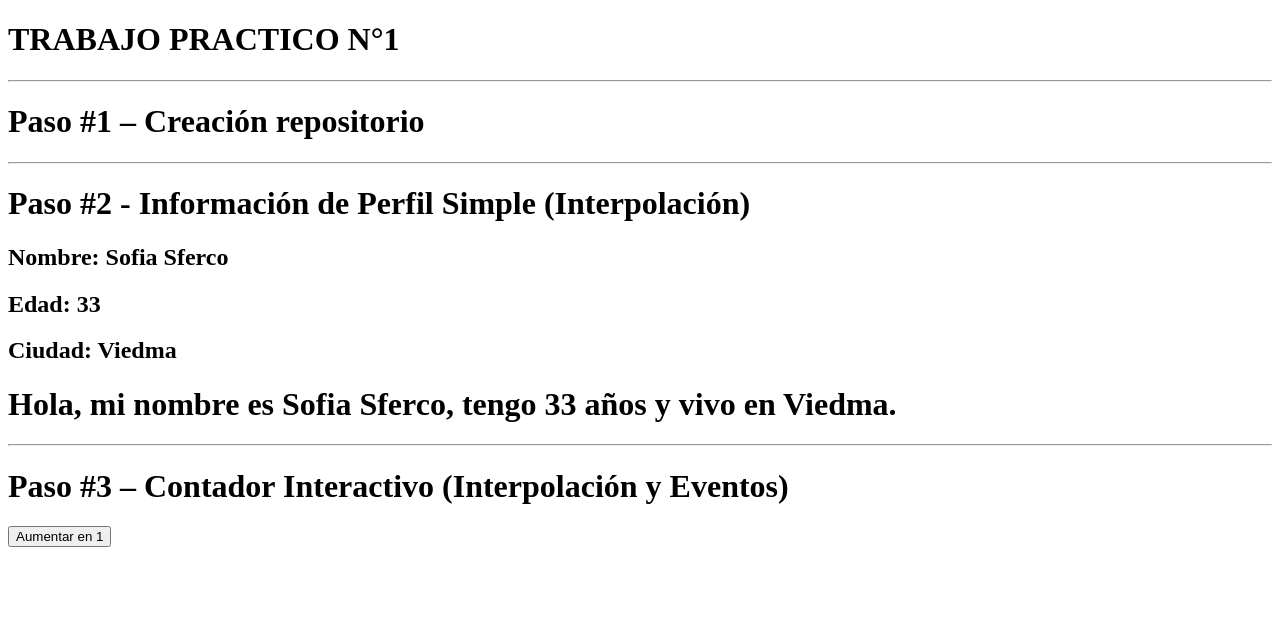
Repository: SofiaSferco/PWA-2026
Page: practico01/index.html
The author's editor kept a copy of each file at every save. The page is drawn from the files as they stood at one save, then again after a run of saves.
The browser window is 1280 px wide. The pictures show the whole page.

Above is the page before, as saved 2026-09-10 00:43:10.

After the next 2 saves:
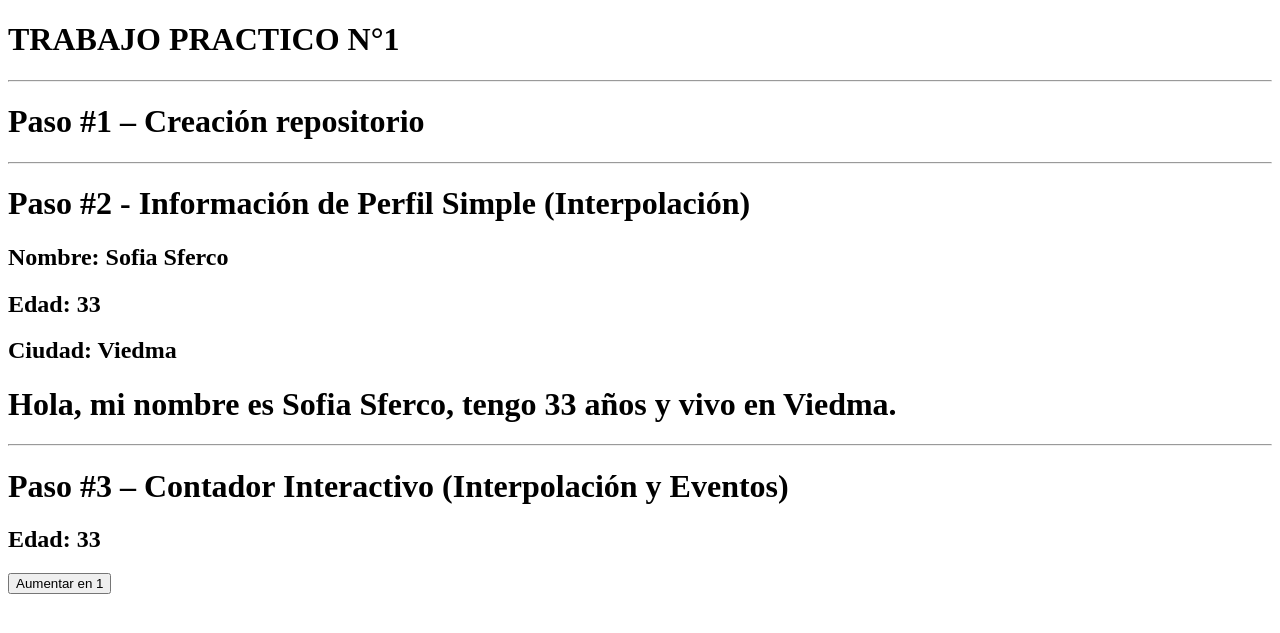
The 2 saves are shown as one change because they came seconds apart.
The last was saved 10 s later.
--- a/practico01/index.html
+++ b/practico01/index.html
@@ -20,7 +20,7 @@
         <h1>Hola, mi nombre es {{nombre}}, tengo {{edad}} años y vivo en {{ciudad}}.</h1>
         <hr>
         <h1>Paso #3 – Contador Interactivo (Interpolación y Eventos)</h1>
-
+        <h2>Edad: {{edad}}</h2>
         <button v-on:click="aumentar">Aumentar en 1</button>
     </div>
     <script>
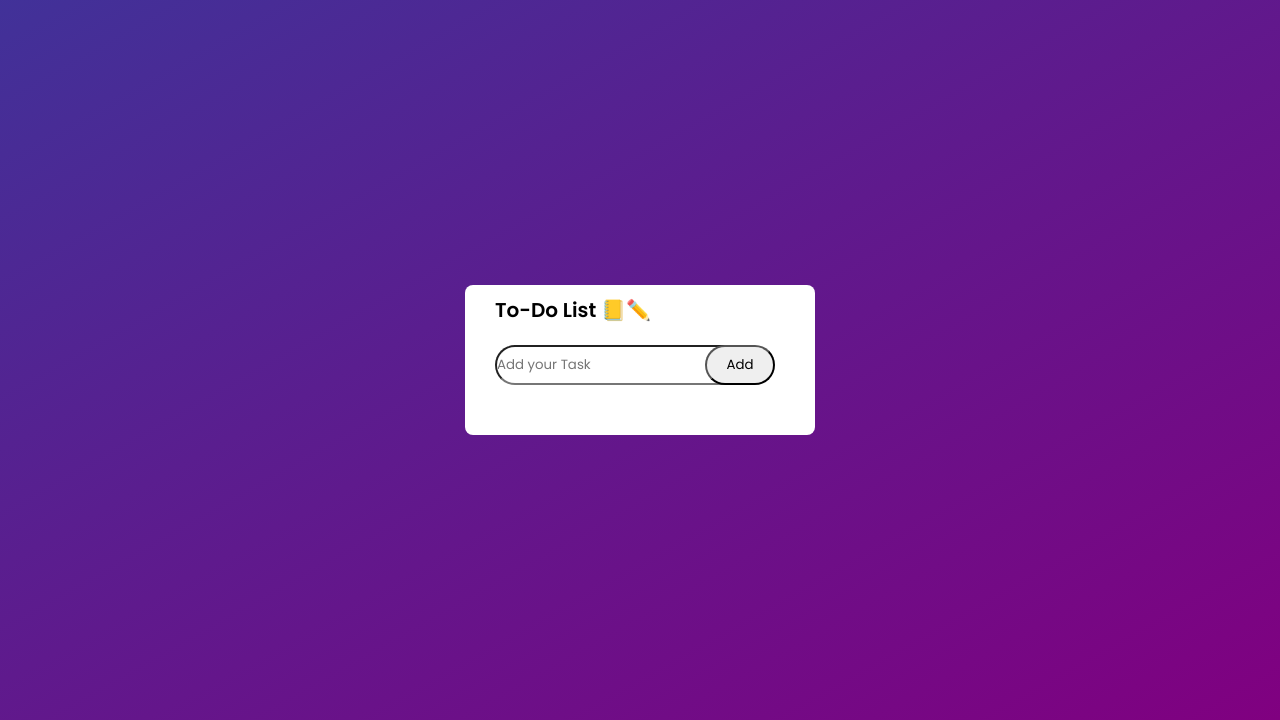
Repository: Ankitkr2021/To-Do-List
Page: index.html
An editor plug-in stored every save of this project. The page is shown before and after the next save, followed by the edit.
The browser window is 1280 px wide. The pictures show the whole page.

Above is the page before, as saved 2025-10-03 10:10:09.

After the next save:
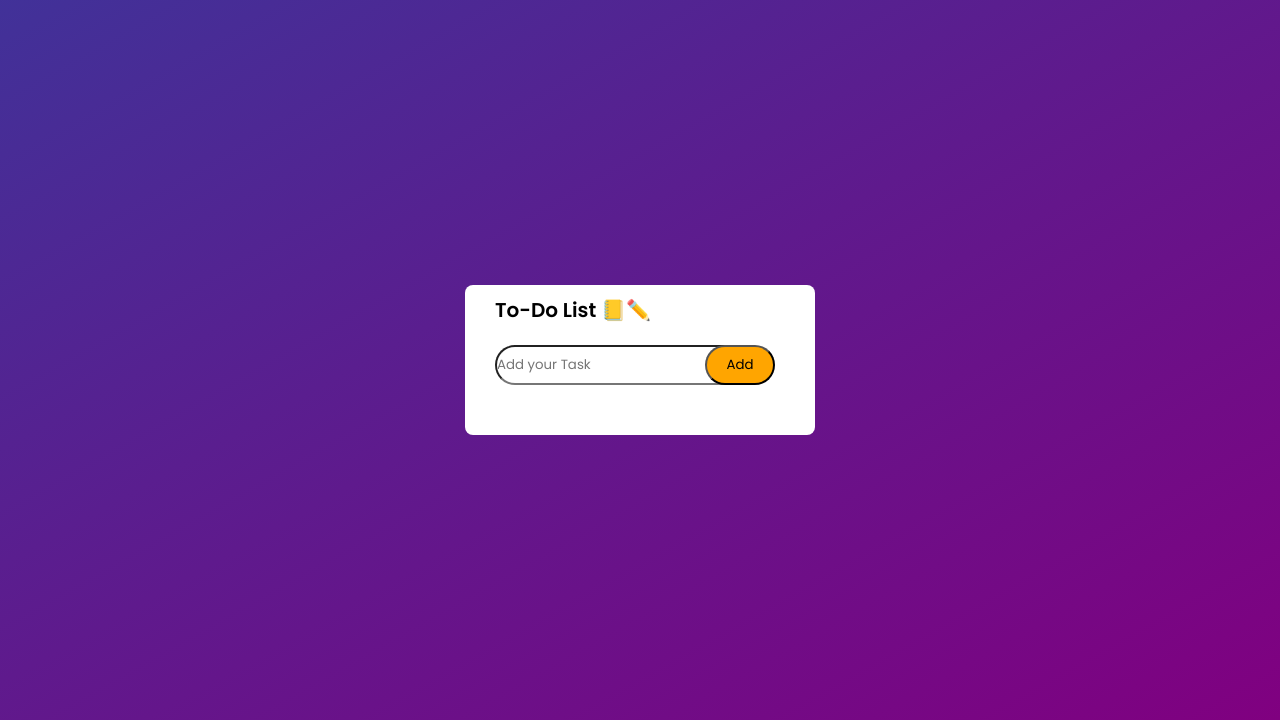
Saved 19 s later.
--- a/style.css
+++ b/style.css
@@ -48,4 +48,5 @@ body{
     height: 40px;
     width: 20%;
     border-radius: 20px;
+    background: orange;
 }
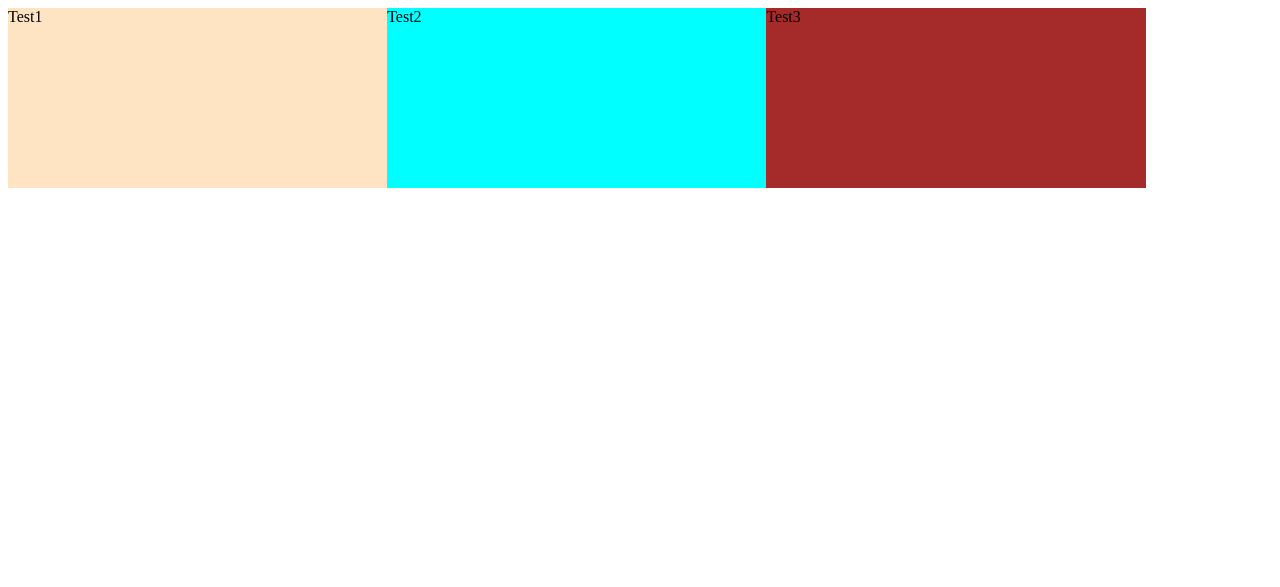
Repository: LongNguyen2504/T3H-FrondEnd
Page: Lesson4_CSS_Lecture.html
The author's editor kept a copy of each file at every save. The page is drawn from the files as they stood at one save, then again after the next save.
The browser window is 1280 px wide. The pictures show the whole page.

Above is the page before, as saved 2021-12-03 19:52:25.

### Lesson4_CSS_Lecture.html
<!DOCTYPE html>
<html lang="en">
<head>
    <meta charset="UTF-8">
    <meta http-equiv="X-UA-Compatible" content="IE=edge">
    <meta name="viewport" content="width=device-width, initial-scale=1.0">
    <title>Document</title>
    <style>
        .ancestor-div{
            width: 100%;
            height: 100%;
            float:left
        }
        .test{
            float: inherit;
            width: 30%;
            height: 180px;

        }
    </style>
</head>
<body>
    <div class="ancestor-div">
        <div class="test" style="background-color: bisque;">Test1</div>
        <div class="test" style="background-color: aqua;">Test2</div>
        <div class="test" style="background-color: brown;">Test3</div>
    </div>
</body>
</html>

After the next save:
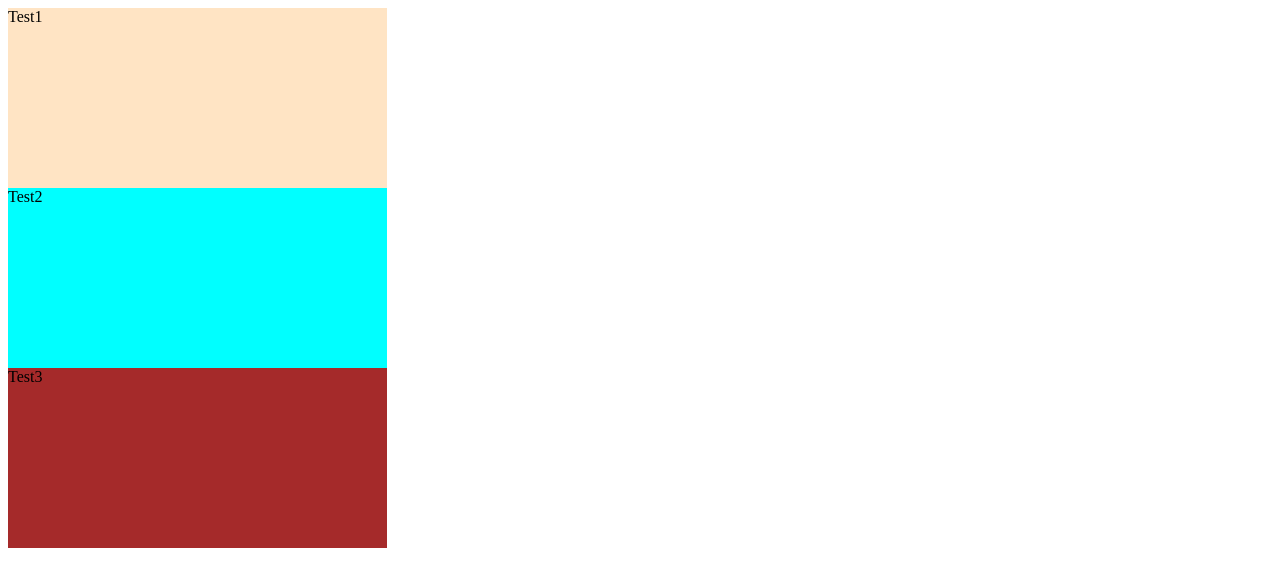
Saved 2 min 14 s later.
--- a/Lesson4_CSS_Lecture.html
+++ b/Lesson4_CSS_Lecture.html
@@ -9,10 +9,11 @@
         .ancestor-div{
             width: 100%;
             height: 100%;
-            float:left
+            /* float:left */
+            display: inline-block;
         }
         .test{
-            float: inherit;
+            /* float: inherit; */
             width: 30%;
             height: 180px;
 

After the save that followed:
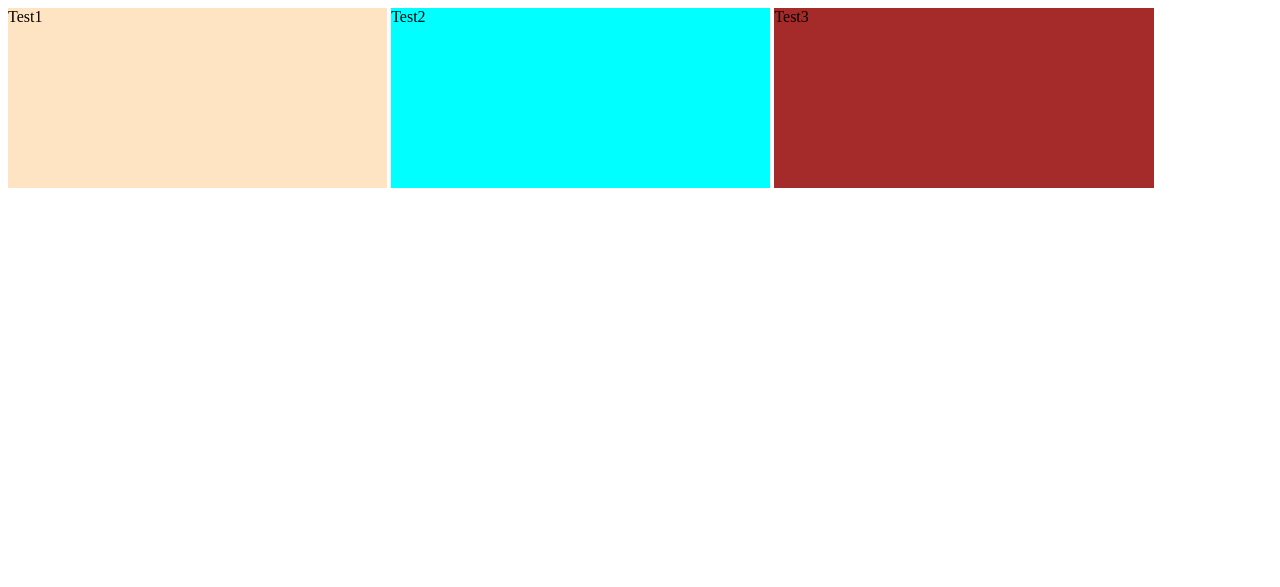
Saved 28 s later.
--- a/Lesson4_CSS_Lecture.html
+++ b/Lesson4_CSS_Lecture.html
@@ -10,13 +10,13 @@
             width: 100%;
             height: 100%;
             /* float:left */
-            display: inline-block;
+
         }
         .test{
             /* float: inherit; */
             width: 30%;
             height: 180px;
-
+            display: inline-block;
         }
     </style>
 </head>
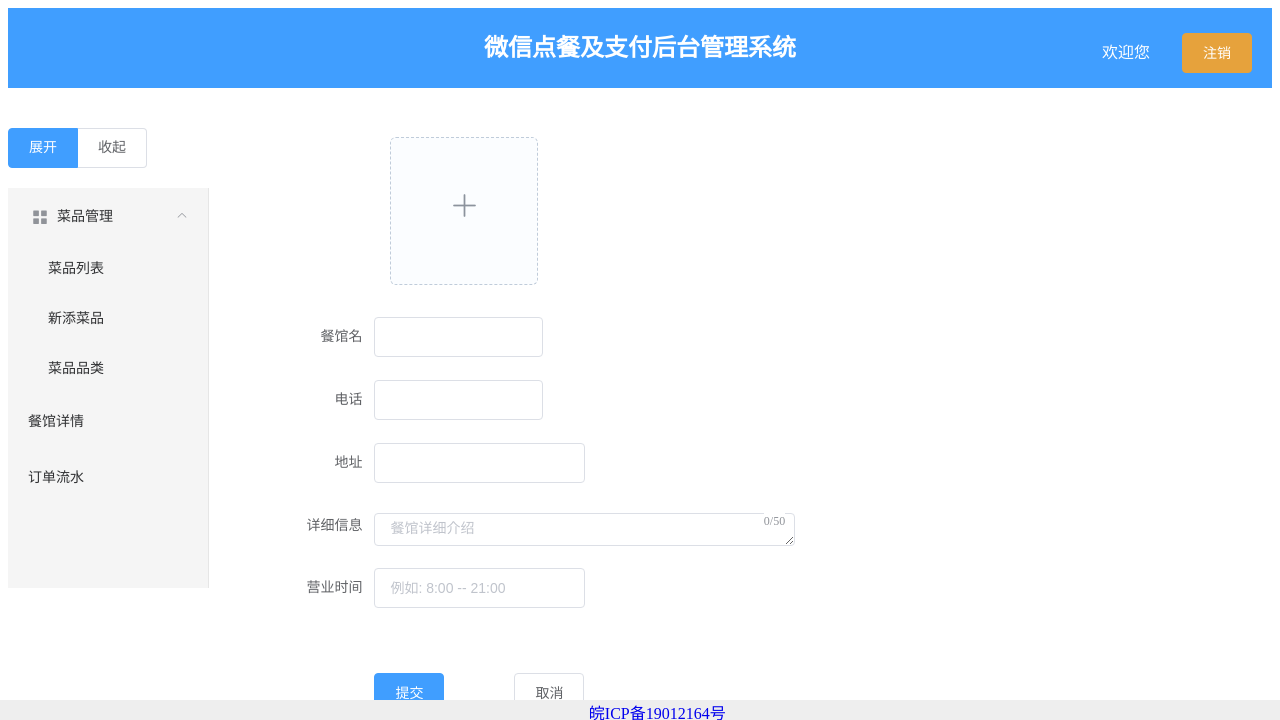
Repository: align-shi/order-web
Page: /pointpayment/hotelTable
These files come from the project's save history. The page is drawn as it stood at one moment and after the next save; the edit follows.
The browser window is 1280 px wide. The pictures show the whole page.
The page's requests for data from a server got no answer. The project was rebuilt for these pictures with package versions that can differ from the ones it lists, and the page was loaded fresh each time. No one was signed in, and anything a server would have sent is missing. Also part of the build but not shown: src/pages/login.vue.

Above is the page before, as saved 2020-03-11 22:04:34.

After the next save:
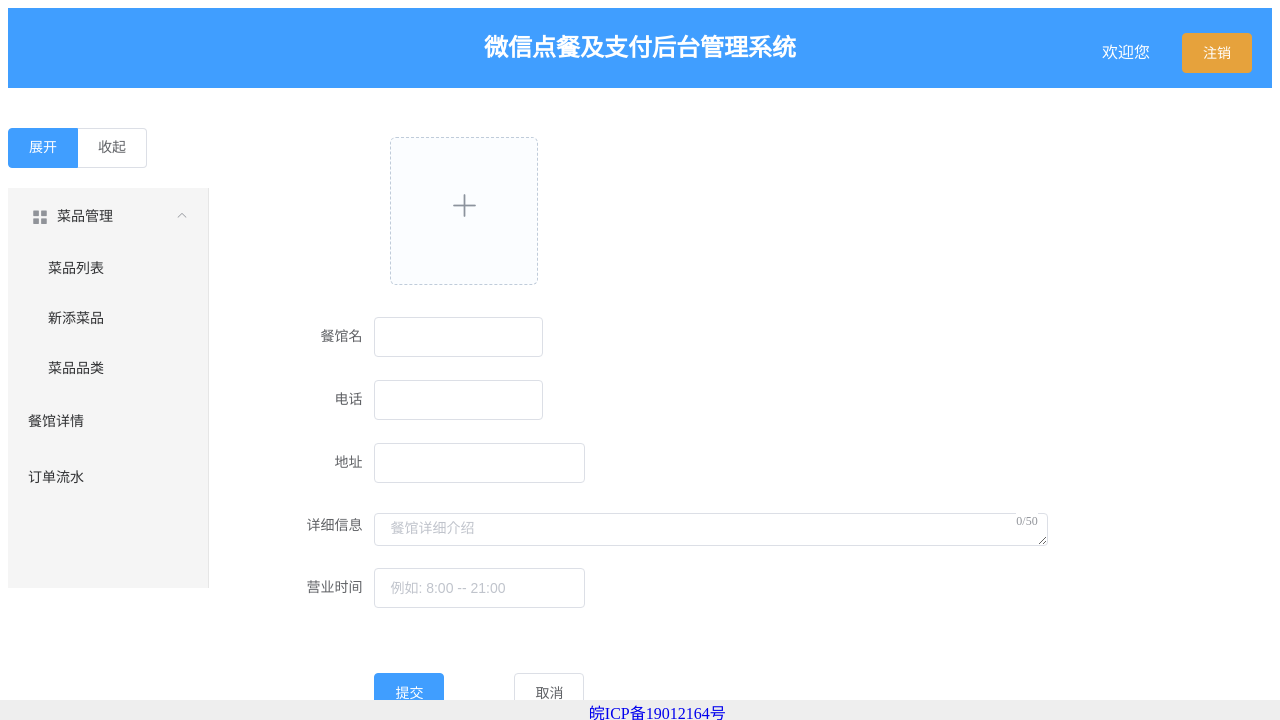
Saved 60 s later.
--- a/src/components/hotelTable.vue
+++ b/src/components/hotelTable.vue
@@ -31,7 +31,7 @@
 
             <el-form-item label="详细信息" prop="info">
                 <el-input type="textarea" v-model="form.info"
-                style="width:50%" autosize maxlength="50" show-word-limit placeholder="餐馆详细介绍">
+                style="width:80%" autosize maxlength="50" show-word-limit placeholder="餐馆详细介绍">
                 </el-input>
             </el-form-item>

_What the task asks_. Please copy the preceding records exactly and omit the images.

_Result below_.
Repository: SofiaSferco/PWA-2026
Page: practico01/index.html
The author's editor kept a copy of each file at every save. The page is drawn from the files as they stood at one save, then again after a run of saves.
The browser window is 1280 px wide. The pictures show the whole page.

Above is the page before, as saved 2026-09-10 00:43:10.

After the next 2 saves:
The 2 saves are shown as one change because they came seconds apart.
The last was saved 10 s later.
--- a/practico01/index.html
+++ b/practico01/index.html
@@ -20,7 +20,7 @@
         <h1>Hola, mi nombre es {{nombre}}, tengo {{edad}} años y vivo en {{ciudad}}.</h1>
         <hr>
         <h1>Paso #3 – Contador Interactivo (Interpolación y Eventos)</h1>
-
+        <h2>Edad: {{edad}}</h2>
         <button v-on:click="aumentar">Aumentar en 1</button>
     </div>
     <script>
Repository: Ankitkr2021/To-Do-List
Page: index.html
An editor plug-in stored every save of this project. The page is shown before and after the next save, followed by the edit.
The browser window is 1280 px wide. The pictures show the whole page.

Above is the page before, as saved 2025-10-03 10:10:09.

After the next save:
Saved 19 s later.
--- a/style.css
+++ b/style.css
@@ -48,4 +48,5 @@ body{
     height: 40px;
     width: 20%;
     border-radius: 20px;
+    background: orange;
 }
Repository: LongNguyen2504/T3H-FrondEnd
Page: Lesson4_CSS_Lecture.html
The author's editor kept a copy of each file at every save. The page is drawn from the files as they stood at one save, then again after the next save.
The browser window is 1280 px wide. The pictures show the whole page.

Above is the page before, as saved 2021-12-03 19:52:25.

### Lesson4_CSS_Lecture.html
<!DOCTYPE html>
<html lang="en">
<head>
    <meta charset="UTF-8">
    <meta http-equiv="X-UA-Compatible" content="IE=edge">
    <meta name="viewport" content="width=device-width, initial-scale=1.0">
    <title>Document</title>
    <style>
        .ancestor-div{
            width: 100%;
            height: 100%;
            float:left
        }
        .test{
            float: inherit;
            width: 30%;
            height: 180px;

        }
    </style>
</head>
<body>
    <div class="ancestor-div">
        <div class="test" style="background-color: bisque;">Test1</div>
        <div class="test" style="background-color: aqua;">Test2</div>
        <div class="test" style="background-color: brown;">Test3</div>
    </div>
</body>
</html>

After the next save:
Saved 2 min 14 s later.
--- a/Lesson4_CSS_Lecture.html
+++ b/Lesson4_CSS_Lecture.html
@@ -9,10 +9,11 @@
         .ancestor-div{
             width: 100%;
             height: 100%;
-            float:left
+            /* float:left */
+            display: inline-block;
         }
         .test{
-            float: inherit;
+            /* float: inherit; */
             width: 30%;
             height: 180px;
 

After the save that followed:
Saved 28 s later.
--- a/Lesson4_CSS_Lecture.html
+++ b/Lesson4_CSS_Lecture.html
@@ -10,13 +10,13 @@
             width: 100%;
             height: 100%;
             /* float:left */
-            display: inline-block;
+
         }
         .test{
             /* float: inherit; */
             width: 30%;
             height: 180px;
-
+            display: inline-block;
         }
     </style>
 </head>
Repository: align-shi/order-web
Page: /pointpayment/hotelTable
These files come from the project's save history. The page is drawn as it stood at one moment and after the next save; the edit follows.
The browser window is 1280 px wide. The pictures show the whole page.
The page's requests for data from a server got no answer. The project was rebuilt for these pictures with package versions that can differ from the ones it lists, and the page was loaded fresh each time. No one was signed in, and anything a server would have sent is missing. Also part of the build but not shown: src/pages/login.vue.

Above is the page before, as saved 2020-03-11 22:04:34.

After the next save:
Saved 60 s later.
--- a/src/components/hotelTable.vue
+++ b/src/components/hotelTable.vue
@@ -31,7 +31,7 @@
 
             <el-form-item label="详细信息" prop="info">
                 <el-input type="textarea" v-model="form.info"
-                style="width:50%" autosize maxlength="50" show-word-limit placeholder="餐馆详细介绍">
+                style="width:80%" autosize maxlength="50" show-word-limit placeholder="餐馆详细介绍">
                 </el-input>
             </el-form-item>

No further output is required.